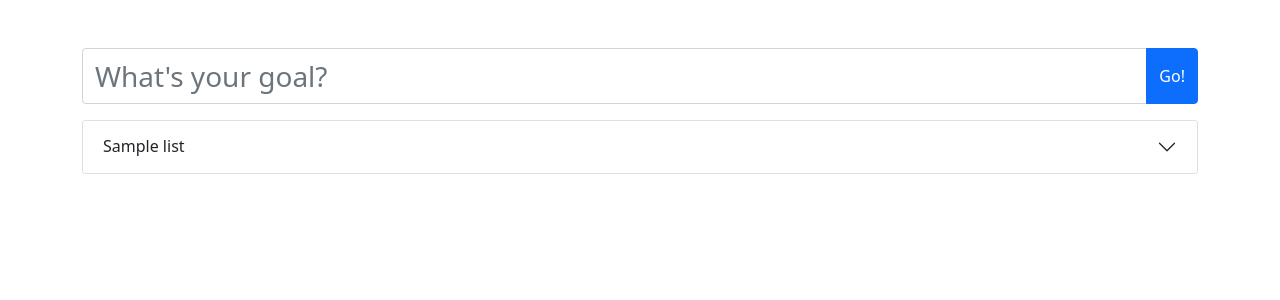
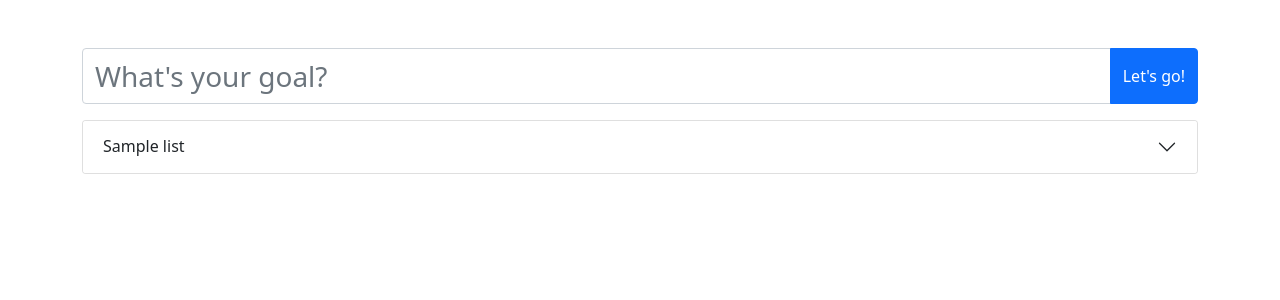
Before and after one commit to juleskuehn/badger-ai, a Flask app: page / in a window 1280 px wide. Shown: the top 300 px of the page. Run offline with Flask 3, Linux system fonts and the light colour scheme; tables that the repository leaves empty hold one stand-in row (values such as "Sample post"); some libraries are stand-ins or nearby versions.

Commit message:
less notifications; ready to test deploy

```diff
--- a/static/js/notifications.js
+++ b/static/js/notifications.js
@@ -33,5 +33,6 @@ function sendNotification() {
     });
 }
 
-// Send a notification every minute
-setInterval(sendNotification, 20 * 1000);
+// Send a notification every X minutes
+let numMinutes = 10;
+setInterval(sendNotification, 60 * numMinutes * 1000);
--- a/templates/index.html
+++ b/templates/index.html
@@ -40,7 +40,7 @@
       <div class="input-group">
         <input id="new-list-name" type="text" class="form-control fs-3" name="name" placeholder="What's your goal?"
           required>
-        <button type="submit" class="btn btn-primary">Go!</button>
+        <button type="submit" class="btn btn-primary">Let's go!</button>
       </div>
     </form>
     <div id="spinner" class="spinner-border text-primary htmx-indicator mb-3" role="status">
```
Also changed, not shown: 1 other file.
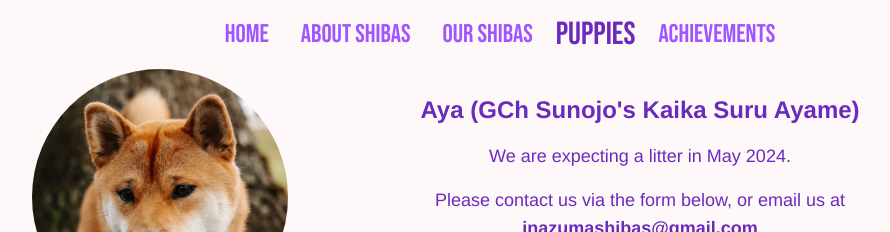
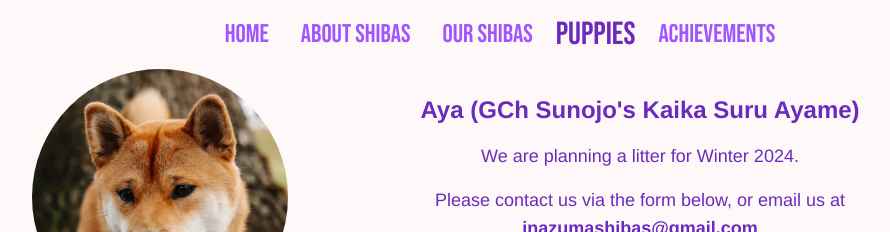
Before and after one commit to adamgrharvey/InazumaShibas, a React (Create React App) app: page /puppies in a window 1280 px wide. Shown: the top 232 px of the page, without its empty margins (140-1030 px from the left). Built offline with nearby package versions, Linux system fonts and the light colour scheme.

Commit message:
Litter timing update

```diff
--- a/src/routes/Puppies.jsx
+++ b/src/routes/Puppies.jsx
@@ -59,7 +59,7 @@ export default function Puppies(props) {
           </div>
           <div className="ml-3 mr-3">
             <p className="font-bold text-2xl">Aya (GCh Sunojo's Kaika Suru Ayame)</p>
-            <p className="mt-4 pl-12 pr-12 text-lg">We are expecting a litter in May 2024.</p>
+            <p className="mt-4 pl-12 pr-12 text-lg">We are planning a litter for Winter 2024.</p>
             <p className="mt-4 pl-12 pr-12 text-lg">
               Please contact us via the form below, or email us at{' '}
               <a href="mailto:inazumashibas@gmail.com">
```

———

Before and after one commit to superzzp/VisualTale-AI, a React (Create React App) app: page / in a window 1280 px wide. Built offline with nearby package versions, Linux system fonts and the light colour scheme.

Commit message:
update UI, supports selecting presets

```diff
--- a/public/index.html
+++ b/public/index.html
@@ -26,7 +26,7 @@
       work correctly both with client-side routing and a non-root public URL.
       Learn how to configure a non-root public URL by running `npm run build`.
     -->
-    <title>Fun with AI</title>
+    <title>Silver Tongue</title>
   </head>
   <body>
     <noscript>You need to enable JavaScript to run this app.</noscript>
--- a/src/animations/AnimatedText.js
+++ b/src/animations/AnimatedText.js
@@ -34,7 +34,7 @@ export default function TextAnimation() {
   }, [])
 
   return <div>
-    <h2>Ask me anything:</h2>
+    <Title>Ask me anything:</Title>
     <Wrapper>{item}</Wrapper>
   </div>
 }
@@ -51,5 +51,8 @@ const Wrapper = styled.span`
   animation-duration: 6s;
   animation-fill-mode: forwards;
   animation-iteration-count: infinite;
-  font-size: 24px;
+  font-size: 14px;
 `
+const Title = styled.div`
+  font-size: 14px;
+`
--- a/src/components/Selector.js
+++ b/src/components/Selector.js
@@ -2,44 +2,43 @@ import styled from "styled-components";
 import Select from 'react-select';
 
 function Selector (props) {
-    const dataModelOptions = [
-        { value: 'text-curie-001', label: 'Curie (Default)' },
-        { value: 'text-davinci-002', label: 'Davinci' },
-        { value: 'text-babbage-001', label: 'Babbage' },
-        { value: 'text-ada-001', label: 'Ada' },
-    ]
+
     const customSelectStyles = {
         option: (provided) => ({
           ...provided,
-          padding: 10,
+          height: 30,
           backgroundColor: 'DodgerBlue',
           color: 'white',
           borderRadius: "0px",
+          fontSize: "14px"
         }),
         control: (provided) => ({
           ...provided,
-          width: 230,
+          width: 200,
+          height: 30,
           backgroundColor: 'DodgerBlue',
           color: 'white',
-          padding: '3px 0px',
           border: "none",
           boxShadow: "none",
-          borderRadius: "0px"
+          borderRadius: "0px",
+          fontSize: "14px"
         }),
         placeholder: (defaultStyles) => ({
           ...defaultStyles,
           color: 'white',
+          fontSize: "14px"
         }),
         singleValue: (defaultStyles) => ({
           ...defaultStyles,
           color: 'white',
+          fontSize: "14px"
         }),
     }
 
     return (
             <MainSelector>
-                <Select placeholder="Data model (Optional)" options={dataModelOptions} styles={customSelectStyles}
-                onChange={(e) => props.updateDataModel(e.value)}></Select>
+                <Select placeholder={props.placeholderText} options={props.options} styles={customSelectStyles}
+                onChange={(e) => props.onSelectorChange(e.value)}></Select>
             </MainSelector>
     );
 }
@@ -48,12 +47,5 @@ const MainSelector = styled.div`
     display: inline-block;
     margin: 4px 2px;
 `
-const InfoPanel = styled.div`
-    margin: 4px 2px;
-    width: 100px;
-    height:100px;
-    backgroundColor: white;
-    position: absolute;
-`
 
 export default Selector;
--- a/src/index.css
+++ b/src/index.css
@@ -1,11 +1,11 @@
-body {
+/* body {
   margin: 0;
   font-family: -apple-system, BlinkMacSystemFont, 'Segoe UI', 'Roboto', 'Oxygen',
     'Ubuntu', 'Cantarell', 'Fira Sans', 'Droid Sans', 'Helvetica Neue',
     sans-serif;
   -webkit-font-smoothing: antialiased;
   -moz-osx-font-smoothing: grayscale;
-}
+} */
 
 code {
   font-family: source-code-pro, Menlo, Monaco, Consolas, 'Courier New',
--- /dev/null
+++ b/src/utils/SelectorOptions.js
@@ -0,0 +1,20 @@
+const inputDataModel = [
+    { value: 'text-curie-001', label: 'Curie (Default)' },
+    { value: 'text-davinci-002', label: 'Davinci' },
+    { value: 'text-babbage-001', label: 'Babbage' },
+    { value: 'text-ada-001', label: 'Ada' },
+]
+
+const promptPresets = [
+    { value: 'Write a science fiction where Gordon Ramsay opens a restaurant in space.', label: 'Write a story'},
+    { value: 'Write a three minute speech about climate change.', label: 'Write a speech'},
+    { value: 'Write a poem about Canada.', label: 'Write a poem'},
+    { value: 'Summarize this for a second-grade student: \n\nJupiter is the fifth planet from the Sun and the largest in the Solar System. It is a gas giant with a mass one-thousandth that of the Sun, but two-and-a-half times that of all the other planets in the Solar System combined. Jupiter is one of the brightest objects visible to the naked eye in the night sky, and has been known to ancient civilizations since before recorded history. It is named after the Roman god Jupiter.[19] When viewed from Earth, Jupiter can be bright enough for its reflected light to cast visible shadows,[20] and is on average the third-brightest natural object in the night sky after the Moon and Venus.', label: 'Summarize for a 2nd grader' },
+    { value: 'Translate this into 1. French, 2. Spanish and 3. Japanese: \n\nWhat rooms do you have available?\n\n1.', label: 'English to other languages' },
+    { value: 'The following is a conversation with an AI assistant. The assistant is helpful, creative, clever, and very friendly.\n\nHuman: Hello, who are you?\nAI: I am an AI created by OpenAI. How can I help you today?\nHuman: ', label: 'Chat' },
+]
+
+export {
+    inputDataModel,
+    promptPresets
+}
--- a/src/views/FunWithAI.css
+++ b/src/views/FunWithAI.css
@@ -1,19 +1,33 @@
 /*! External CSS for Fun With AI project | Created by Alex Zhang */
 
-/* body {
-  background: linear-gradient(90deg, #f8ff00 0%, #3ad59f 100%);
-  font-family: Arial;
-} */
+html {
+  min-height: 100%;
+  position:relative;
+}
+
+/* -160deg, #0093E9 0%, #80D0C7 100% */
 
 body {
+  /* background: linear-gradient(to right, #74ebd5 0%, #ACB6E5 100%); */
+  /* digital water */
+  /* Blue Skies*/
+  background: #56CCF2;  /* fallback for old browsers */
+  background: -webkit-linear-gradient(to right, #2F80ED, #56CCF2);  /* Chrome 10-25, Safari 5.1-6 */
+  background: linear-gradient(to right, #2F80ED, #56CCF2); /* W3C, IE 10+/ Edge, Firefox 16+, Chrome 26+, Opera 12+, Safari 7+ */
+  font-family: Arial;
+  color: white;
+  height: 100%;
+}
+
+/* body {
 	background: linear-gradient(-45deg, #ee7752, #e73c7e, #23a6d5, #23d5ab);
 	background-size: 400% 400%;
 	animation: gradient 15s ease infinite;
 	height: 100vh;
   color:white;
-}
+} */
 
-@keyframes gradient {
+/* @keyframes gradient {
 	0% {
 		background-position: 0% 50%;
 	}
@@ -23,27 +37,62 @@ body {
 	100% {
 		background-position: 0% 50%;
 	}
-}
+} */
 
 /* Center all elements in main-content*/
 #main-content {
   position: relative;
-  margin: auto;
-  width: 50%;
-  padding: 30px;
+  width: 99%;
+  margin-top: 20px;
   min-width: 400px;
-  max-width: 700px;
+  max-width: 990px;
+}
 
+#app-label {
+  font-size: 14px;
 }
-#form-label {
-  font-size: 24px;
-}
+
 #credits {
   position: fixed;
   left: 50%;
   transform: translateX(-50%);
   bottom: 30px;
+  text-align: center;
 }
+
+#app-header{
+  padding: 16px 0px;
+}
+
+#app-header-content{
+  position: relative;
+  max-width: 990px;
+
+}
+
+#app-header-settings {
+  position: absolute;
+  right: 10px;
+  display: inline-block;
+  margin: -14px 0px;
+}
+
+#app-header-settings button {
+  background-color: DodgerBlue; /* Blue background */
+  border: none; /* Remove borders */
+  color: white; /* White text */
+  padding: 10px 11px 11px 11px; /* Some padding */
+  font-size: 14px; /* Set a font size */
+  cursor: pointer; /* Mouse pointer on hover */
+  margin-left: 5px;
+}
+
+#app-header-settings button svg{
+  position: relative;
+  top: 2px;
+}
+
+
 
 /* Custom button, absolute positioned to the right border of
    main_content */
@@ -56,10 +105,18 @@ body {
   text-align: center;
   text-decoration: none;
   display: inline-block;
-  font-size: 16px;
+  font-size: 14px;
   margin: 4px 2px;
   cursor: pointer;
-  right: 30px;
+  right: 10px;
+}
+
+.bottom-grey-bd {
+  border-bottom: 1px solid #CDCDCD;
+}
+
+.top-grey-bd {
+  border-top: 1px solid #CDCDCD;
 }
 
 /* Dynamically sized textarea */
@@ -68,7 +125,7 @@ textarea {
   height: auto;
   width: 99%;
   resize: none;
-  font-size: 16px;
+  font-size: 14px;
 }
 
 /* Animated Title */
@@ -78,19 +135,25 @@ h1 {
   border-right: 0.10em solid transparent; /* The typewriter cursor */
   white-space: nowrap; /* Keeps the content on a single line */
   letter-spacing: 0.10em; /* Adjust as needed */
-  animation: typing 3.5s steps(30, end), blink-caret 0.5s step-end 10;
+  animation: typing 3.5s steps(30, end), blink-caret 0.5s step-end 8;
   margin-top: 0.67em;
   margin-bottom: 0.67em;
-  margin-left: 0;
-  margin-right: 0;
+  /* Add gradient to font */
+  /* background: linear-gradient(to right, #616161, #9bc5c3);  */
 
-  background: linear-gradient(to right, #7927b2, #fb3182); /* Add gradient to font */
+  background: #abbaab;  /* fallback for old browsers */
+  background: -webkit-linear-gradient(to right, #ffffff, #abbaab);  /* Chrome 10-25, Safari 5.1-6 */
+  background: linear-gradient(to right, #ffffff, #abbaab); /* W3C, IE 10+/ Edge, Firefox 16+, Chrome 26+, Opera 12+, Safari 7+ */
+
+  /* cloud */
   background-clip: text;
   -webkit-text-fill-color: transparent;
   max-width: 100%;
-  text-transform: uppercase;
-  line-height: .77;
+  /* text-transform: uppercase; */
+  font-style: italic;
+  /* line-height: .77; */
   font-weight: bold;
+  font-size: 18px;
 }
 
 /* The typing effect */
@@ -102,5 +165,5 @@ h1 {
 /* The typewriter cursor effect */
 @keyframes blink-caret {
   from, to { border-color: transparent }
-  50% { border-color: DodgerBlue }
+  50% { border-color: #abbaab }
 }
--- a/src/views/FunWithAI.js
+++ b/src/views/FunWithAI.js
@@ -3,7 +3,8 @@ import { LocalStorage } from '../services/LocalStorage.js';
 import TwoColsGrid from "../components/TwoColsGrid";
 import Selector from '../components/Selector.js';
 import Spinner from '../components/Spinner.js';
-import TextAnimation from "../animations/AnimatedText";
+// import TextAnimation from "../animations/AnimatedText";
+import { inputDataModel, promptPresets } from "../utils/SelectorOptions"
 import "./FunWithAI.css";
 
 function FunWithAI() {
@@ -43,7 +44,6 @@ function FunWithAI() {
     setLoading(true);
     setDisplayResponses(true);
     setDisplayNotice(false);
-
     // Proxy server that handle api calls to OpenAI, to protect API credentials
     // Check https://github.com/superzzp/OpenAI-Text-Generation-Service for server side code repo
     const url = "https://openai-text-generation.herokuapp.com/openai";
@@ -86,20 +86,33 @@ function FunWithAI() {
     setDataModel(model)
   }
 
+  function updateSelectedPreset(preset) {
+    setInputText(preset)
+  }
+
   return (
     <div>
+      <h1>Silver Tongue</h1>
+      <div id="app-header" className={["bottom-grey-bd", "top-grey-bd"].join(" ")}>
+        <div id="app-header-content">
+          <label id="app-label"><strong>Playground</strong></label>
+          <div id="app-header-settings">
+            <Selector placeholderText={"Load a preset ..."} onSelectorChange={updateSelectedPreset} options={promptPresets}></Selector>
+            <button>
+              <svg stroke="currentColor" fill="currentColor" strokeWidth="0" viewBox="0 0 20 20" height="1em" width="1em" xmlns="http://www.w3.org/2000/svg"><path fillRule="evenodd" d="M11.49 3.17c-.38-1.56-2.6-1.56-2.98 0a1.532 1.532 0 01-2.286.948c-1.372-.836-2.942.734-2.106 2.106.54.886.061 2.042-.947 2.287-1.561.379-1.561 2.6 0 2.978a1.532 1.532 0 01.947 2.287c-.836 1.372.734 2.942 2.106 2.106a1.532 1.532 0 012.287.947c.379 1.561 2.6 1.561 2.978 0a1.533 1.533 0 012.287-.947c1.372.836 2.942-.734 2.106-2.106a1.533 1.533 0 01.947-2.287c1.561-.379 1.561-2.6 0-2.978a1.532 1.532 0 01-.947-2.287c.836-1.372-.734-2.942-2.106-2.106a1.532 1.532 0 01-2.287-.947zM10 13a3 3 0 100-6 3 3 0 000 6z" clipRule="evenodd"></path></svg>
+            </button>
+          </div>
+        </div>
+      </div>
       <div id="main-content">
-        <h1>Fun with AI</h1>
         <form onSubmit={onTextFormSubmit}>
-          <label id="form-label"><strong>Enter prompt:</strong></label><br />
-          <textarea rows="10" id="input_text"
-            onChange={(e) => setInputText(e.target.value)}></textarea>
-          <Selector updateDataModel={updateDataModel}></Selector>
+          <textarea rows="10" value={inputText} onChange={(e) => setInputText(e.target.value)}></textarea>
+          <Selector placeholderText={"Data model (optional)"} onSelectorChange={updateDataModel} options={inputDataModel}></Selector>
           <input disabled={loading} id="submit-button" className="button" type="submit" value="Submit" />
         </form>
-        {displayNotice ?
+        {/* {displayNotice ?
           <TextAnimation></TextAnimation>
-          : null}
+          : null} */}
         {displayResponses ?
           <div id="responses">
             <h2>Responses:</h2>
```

———

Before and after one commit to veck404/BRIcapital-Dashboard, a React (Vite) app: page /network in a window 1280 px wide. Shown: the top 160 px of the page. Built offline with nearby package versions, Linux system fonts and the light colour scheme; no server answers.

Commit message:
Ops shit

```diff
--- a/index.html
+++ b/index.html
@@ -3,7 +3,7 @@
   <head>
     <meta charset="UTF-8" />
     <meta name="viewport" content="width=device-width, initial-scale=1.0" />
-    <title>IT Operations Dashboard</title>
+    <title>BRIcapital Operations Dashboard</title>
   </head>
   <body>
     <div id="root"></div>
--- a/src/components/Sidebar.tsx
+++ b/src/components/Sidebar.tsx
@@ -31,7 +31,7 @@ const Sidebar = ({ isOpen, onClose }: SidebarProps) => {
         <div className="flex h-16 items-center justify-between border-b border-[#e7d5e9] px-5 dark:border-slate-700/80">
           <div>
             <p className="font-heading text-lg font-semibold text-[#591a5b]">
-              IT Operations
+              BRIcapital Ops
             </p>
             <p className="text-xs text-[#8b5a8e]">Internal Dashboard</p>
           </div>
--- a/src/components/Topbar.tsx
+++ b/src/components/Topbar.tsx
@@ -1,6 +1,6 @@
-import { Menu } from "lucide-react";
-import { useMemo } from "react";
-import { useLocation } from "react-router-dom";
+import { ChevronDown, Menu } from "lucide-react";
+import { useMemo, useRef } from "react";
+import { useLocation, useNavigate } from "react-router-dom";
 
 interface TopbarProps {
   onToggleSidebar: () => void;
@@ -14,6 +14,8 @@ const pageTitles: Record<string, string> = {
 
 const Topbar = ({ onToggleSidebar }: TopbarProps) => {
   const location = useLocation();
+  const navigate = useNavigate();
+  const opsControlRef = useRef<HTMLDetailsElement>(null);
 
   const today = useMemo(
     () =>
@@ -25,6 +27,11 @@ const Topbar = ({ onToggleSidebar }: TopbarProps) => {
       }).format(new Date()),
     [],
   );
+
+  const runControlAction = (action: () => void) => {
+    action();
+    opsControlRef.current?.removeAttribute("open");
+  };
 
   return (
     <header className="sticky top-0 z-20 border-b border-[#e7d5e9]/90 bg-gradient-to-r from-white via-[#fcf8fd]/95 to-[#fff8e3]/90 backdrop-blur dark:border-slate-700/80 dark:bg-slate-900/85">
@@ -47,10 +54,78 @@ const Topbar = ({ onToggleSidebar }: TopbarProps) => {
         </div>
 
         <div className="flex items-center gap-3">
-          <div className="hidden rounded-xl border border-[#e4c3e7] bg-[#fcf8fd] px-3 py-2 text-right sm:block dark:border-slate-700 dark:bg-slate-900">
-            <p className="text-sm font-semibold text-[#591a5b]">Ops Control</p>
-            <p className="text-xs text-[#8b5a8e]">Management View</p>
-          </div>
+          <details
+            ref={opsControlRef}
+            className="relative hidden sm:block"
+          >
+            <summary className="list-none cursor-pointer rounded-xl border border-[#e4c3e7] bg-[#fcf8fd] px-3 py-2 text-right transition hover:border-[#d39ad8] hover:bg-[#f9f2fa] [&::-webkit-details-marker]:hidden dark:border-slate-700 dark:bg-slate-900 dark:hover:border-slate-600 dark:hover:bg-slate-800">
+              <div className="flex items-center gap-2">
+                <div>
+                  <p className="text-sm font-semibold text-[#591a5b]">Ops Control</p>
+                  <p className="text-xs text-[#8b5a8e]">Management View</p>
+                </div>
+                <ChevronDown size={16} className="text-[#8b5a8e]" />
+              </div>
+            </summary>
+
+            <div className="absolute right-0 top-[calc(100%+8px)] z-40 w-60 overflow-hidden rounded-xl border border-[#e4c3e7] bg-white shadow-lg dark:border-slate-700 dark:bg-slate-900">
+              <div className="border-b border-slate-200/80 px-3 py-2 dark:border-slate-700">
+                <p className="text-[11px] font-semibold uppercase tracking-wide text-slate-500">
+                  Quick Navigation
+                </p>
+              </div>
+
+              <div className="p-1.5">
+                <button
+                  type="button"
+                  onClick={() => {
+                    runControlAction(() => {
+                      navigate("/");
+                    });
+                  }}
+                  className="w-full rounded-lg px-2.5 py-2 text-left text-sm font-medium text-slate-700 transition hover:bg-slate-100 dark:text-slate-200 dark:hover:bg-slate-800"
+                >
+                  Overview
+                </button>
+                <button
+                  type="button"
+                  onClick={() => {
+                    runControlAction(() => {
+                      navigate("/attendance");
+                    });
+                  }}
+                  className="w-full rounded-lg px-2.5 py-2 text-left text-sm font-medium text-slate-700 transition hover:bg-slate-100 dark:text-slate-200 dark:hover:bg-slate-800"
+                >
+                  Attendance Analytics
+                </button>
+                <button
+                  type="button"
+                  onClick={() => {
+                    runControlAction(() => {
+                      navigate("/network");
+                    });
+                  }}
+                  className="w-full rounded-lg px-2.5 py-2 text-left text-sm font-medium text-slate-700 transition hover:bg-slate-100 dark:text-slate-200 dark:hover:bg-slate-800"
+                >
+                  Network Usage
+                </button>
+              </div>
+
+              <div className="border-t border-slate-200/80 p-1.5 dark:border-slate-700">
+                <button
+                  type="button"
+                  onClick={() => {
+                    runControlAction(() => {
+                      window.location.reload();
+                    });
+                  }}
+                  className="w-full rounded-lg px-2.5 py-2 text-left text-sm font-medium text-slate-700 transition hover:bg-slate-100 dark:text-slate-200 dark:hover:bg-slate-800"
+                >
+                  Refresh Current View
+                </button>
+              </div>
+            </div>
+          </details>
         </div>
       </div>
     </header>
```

———

» What to do:
Could you copy each line in the listing above that includes the word "body"?

» Written response:
   <body>
-body {
+/* body {
-/* body {
 body {
+/* body {
@@ -23,27 +37,62 @@ body {
@@ -56,10 +105,18 @@ body {
   <body>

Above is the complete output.